RECORDS -

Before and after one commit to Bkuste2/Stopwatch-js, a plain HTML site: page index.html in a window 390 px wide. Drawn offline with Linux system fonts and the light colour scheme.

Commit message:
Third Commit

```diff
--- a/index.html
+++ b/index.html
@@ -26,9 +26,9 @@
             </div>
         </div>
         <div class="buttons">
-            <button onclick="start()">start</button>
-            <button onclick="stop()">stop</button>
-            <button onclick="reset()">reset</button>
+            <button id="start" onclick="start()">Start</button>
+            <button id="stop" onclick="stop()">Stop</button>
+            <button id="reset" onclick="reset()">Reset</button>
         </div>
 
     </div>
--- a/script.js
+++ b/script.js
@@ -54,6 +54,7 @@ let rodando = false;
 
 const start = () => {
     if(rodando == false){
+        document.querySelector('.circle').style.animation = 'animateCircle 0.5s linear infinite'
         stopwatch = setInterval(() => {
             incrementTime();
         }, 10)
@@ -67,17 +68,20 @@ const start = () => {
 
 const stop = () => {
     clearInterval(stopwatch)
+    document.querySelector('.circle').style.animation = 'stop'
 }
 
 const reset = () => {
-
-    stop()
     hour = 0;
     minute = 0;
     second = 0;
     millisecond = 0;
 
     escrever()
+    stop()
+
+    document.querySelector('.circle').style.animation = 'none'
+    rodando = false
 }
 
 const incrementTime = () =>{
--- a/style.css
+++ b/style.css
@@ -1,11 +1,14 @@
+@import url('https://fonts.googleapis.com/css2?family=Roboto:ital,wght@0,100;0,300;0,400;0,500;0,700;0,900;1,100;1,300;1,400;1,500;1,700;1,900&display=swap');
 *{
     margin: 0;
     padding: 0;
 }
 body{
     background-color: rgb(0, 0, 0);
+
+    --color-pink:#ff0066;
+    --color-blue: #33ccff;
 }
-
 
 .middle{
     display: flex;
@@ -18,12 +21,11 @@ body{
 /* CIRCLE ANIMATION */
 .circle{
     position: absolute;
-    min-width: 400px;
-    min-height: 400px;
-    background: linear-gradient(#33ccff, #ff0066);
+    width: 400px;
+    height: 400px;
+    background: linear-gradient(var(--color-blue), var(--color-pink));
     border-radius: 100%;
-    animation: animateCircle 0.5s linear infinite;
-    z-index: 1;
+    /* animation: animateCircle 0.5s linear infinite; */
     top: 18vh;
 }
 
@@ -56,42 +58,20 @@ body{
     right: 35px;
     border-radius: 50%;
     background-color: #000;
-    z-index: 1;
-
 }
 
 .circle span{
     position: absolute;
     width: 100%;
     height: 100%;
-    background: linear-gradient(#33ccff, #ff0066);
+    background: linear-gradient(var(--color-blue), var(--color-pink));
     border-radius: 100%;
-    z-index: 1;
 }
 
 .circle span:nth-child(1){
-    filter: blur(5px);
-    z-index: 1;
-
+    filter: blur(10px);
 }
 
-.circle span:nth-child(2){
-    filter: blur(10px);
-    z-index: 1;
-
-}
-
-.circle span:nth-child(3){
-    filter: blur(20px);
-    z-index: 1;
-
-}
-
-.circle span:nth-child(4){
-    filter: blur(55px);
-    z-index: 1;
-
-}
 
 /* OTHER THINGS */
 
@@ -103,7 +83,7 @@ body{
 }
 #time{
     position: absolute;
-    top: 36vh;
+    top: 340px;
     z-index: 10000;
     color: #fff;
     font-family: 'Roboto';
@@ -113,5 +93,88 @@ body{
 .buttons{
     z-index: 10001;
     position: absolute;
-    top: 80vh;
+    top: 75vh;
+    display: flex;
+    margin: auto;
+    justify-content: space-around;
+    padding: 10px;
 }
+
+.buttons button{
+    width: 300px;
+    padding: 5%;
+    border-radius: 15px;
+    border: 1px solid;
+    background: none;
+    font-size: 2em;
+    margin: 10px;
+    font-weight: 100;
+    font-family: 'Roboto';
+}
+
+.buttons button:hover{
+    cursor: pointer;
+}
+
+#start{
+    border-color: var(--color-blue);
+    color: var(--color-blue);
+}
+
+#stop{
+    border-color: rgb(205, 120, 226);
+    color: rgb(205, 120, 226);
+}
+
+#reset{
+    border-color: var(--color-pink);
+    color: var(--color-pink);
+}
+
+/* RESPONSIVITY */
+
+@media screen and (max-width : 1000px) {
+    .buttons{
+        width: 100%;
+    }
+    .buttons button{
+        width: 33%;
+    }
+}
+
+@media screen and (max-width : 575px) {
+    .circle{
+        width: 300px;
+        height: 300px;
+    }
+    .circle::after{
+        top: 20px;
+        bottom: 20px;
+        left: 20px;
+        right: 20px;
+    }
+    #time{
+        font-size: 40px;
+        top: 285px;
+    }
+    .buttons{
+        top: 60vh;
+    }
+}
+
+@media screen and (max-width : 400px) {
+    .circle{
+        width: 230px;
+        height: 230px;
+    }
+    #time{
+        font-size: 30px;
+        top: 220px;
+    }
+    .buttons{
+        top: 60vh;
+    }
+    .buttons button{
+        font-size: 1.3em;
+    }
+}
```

EXERCISE -
Lines holding the string "linear" in the records: how many are there? Give only the number.

OUTPUT FOR THIS TASK -
7